The Centre County district attorney just released the findings of a grand jury, looking into the fraternity culture at Penn State. It found a shocking history of hazing and says that must change.
The grand jury says even the moves Penn State made to crack down on fraternities after the death of Timothy Piazza this year aren't working.
That grand jury is recommending significant changes at Penn State and to state law.
"No one should die just because they want to join a fraternity. That shouldn't be OK. It's not acceptable. It shouldn't be acceptable," said Richard Graham, parent of former PSU fraternity member.
With a former Penn State fraternity member and family of other alleged hazing victims in the front row of a news conference in Bellefonte, the Centre County district attorney revealed findings from a grand jury report.
That report includes recommendations going forward regarding hazing and excessive alcohol use by fraternities at Penn State University.
The grand jury report questions why Penn State labeled Beta Theta Pi as a model fraternity in recent years when there were indications of problems there dating back a decade.
That's where pledge Timothy Piazza died back in February after a night of heavy drinking.
"They were horrified by the failure of a system that they felt didn't protect and hadn't protected others when they found out about other cases in the past at Penn State," said Centre County District Attorney Stacy Parks Miller.
The grand jury says even new rules implemented at Penn State after that aren't enforced, pointing out violations even on parents weekend -- violations that included parents themselves.
Here are some of the recommendations:
A new Pennsylvania law called "Tim's Law" with stricter penalties for hazing.
Stiffer state laws on giving alcohol to minors.
A pledge's bill of rights for new frat members.
Establishing a hazing hotline much better that one already available.
A rule where hazing equals expulsion at Penn State.
"There's an interview of me saying, you know, 'death is imminent up at Penn State unless there are some serious changes," said James Vivenzio, former PSU student.
Newswatch 16 was there back in 2015 when Vivenzio visited the Kappa Delta Row fraternity house, just off Penn State's main campus.
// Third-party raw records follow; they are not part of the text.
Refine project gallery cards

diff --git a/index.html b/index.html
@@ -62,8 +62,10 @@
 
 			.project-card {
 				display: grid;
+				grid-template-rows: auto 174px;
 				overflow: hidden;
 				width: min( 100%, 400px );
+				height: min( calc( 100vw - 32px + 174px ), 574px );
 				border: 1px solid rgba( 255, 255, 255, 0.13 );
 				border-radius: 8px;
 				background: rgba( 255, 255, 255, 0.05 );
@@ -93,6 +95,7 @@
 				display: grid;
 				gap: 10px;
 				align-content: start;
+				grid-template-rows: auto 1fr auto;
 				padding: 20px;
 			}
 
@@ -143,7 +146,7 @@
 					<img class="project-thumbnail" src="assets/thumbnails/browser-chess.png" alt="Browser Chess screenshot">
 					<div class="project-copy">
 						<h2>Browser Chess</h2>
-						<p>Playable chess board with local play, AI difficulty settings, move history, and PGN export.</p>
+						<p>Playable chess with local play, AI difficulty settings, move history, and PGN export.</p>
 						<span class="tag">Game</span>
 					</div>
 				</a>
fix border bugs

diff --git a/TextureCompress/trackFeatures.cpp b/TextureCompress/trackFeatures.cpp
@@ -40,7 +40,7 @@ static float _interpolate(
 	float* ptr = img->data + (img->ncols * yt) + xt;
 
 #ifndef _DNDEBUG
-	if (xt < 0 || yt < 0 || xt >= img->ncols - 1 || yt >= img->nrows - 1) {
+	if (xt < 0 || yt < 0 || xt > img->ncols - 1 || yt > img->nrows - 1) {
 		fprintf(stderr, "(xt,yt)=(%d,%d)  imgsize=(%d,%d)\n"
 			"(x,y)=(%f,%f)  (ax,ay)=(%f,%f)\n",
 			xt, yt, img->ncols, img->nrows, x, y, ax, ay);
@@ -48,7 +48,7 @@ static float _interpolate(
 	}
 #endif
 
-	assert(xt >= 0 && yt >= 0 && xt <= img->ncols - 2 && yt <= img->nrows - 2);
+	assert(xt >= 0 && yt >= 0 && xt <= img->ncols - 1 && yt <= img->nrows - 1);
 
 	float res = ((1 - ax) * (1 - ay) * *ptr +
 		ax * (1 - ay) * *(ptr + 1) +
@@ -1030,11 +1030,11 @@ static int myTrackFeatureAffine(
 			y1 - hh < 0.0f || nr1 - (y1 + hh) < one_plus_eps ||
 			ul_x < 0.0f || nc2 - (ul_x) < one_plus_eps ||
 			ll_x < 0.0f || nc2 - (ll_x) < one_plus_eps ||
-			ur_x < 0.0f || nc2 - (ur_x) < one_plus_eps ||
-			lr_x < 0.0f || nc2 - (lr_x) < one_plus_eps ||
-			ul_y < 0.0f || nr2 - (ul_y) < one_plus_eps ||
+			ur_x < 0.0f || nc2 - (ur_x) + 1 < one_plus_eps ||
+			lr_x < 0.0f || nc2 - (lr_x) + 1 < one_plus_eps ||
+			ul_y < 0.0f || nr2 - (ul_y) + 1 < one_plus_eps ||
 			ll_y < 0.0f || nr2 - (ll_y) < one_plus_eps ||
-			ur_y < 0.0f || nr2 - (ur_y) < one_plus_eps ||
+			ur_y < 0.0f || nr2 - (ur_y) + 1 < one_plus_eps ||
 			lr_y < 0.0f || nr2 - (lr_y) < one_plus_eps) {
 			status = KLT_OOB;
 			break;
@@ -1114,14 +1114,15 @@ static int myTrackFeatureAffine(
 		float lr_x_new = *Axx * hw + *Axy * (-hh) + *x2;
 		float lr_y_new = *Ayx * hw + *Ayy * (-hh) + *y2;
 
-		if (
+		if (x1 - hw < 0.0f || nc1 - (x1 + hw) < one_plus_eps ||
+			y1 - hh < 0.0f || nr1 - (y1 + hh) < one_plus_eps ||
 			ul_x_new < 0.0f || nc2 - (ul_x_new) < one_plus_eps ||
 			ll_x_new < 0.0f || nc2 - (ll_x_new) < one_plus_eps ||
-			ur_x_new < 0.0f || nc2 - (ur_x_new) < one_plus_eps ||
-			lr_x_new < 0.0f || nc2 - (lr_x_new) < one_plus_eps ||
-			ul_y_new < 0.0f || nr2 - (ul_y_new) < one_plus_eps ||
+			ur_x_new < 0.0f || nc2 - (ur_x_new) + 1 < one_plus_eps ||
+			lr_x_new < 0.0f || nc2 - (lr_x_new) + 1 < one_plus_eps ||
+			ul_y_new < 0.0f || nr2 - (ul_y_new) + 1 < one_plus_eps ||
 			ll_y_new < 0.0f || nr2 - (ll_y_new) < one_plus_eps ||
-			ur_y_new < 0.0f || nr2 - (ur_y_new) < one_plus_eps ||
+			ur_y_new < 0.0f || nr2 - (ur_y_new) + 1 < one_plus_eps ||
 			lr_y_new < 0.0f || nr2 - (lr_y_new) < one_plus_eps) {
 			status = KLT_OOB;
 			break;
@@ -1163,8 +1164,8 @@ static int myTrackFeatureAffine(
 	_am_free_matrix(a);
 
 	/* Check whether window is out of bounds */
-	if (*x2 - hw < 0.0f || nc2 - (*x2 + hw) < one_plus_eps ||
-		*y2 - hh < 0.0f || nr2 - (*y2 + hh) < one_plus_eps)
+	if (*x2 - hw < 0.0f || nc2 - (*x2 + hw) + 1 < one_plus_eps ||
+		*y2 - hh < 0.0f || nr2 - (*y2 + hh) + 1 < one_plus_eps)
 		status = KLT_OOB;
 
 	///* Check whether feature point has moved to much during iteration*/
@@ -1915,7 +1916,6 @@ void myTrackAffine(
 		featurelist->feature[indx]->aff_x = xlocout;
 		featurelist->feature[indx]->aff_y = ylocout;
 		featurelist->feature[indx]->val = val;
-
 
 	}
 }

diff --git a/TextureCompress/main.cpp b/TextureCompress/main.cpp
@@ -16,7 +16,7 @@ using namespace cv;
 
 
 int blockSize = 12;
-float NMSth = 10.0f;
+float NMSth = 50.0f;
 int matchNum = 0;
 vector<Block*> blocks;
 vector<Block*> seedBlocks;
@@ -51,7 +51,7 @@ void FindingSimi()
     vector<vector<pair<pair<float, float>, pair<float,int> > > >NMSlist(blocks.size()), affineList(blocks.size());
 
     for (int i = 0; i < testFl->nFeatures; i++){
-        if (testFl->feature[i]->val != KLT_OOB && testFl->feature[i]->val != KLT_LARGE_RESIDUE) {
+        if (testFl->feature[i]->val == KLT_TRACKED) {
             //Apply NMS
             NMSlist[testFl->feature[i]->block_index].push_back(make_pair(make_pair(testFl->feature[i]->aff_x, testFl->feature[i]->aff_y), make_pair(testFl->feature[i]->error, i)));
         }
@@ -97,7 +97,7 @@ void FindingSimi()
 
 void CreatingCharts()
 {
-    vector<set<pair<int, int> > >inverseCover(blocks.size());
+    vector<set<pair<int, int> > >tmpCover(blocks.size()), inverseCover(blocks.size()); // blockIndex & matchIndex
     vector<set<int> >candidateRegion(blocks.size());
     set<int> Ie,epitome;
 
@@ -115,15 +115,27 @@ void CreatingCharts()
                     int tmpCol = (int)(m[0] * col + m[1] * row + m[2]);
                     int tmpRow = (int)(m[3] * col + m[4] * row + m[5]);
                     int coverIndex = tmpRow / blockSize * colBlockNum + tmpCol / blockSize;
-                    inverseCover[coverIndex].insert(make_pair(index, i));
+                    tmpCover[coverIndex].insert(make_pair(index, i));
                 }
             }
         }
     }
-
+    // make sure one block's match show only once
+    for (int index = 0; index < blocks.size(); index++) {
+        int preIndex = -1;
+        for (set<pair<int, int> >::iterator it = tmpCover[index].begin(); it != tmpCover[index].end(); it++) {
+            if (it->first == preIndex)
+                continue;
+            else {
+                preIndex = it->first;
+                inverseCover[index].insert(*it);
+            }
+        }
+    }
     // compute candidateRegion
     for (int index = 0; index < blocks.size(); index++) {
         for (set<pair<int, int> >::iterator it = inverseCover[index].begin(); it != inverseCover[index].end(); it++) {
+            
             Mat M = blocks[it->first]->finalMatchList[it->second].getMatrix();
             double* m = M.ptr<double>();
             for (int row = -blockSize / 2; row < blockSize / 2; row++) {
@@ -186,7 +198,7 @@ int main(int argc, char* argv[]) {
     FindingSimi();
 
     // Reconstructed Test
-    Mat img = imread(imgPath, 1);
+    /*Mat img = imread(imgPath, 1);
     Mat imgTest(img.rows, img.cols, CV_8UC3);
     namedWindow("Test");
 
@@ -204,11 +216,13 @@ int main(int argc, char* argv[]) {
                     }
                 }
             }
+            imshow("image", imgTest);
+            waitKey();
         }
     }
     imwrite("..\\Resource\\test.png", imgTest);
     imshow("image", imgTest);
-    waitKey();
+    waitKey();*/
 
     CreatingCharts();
He has sued the university claiming his complaints about hazing were ignored.
"Penn State, you screwed up. You know we are here today due to that. It's time to take responsibility and move on. We shouldn't be here at all."
"You want to make them think twice about engaging in behavior, make it student-conduct punishable individually. Start saying if you're engaging in hazing, not only are we going to learn about it, but we're passing it on to police and you are going to be charged criminally, because that is, by the way, an actual crime," said the D.A.
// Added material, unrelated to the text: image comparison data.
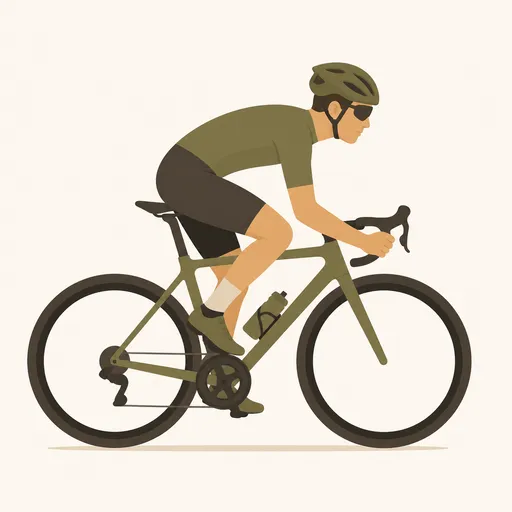
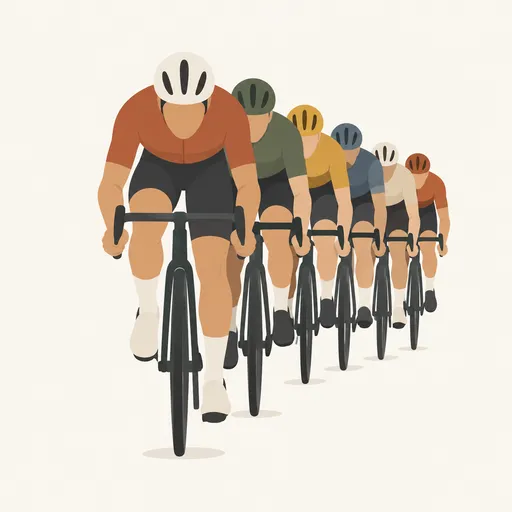
content: 회차 앞 pending이 짚은 넷을 줍는다
규칙 여덟을 적은 김에 그대로 돌려 봤다. food와 sport가 열려 있었다.

  food/choke-on de   Man darf sich nicht verschlucken.
                  →  Beim Lachen kann man sich verschlucken.
  food/pick-fruit en Rain stops them picking fruit.
                  →  When it rains they cannot pick fruit.

둘 다 표제형이 예문에 그대로 서지 못하던 자리다. 앞엣것은 부정어가 sich와
verschlucken 사이에 끼었고, 뒤엣것은 분사로 바꿔 썼다. 뚫을 자리가 생겼다 —
20·21과 5·26이다.

  sport/cycling  경주 자전거에 탄 인물 하나(옆) → 여섯이 정면으로 줄지어 오는 무리

활동과 사람을 같은 그림으로 그려 cyclist와 50이었다. 활동은 무리가, 사람은
혼자가 보여준다. 136이 됐고 bicycle 113 · marathon 109로 이웃과도 멀다.

diff --git a/docs/twins-pending.md b/docs/twins-pending.md
@@ -156,7 +156,7 @@
 | --- | ---: | --- | --- |
 | `school/paperclip`(클립)<br>`school/exam-paper`(시험지) | 54 · 0.19 | 클립 그림이 **종이 두 장을 물고 있어** 화면을 종이가 차지한다. `exam-paper`가 줄 쳐진 종이의 임자다 | **`paperclip`을 옮긴다** — 종이를 빼고 클립 하나만. 금속의 굽이가 보이게 비스듬히 |
 | `body/cornea`(각막)<br>`body/retina`(망막) | 57 · 0.25 | 둘 다 **안구 단면**이고 강조한 층만 다르다. 80×80에서는 강조가 안 보인다 | **`cornea`를 옮긴다** — 눈 전체가 아니라 **앞쪽만 크게 잘라** 돔이 화면을 채우게. 배율을 바꾸면 구도부터 갈린다 |
-| `sport/cycling`(사이클)<br>`sport/cyclist`(사이클 선수) | 50 · 0.25 | 둘 다 **경주 자전거에 탄 인물 하나**를 옆에서 본다. 활동과 사람을 같은 그림으로 그렸다 | **`cycling`을 옮긴다** — 사람 하나가 아니라 **여럿이 줄지어 달리는 무리**로. 활동은 무리가, 사람은 혼자가 보여준다 |
+| ~~`sport/cycling`(사이클)<br>`sport/cyclist`(사이클 선수)~~ | 50 → **136** | 둘 다 경주 자전거에 탄 인물 하나를 옆에서 봤다 | **끝냈다** — `cycling`을 여섯이 정면으로 줄지어 오는 무리로. `bicycle` 113 · `marathon` 109 |
 
 **셋 다 «개념이 이웃이라 어쩔 수 없다»가 아니다.** 각막과 망막은 배율로,
 사이클과 사이클 선수는 사람 수로 갈린다. 그림에서 **무엇을 화면에 채우는지**를

diff --git a/docs/examples-pending.md b/docs/examples-pending.md
@@ -113,8 +113,8 @@
 | action | `avoid` es | `evitar` | `evitan` |
 | action | `avoid` fr | `éviter` | `évitent` |
 | action | `excavate` en | `excavate` | `excavating` |
-| food | `choke-on` de | `sich verschlucken` | `sich nicht verschlucken` — 사이에 낱말이 끼었다 |
-| food | `pick-fruit` en | `pick fruit` | `picking fruit` |
+| ~~food `choke-on` de~~ | — | — | **끝냈다** — `Beim Lachen kann man sich verschlucken.` |
+| ~~food `pick-fruit` en~~ | — | — | **끝냈다** — `When it rains they cannot pick fruit.` |
 
 영어 셋은 모두 **분사로 바꿔 쓴 자리**다(`Rain stops them picking fruit.`).
 표제형을 그대로 세우려면 문장을 `They pick fruit before the rain.`처럼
The grand jury report includes testimony from a Penn State administrator who says the university has had a lot of resistance to its new rules from alumni and even parents of frat brothers.
In a statement released after the new conference, Penn State said:
"Widespread problems of binge drinking and hazing persist at universities across the country. It's not a solution to simply point an accusatory finger."
The school went on to say it has been working to address the problems plaguing institutions nationwide.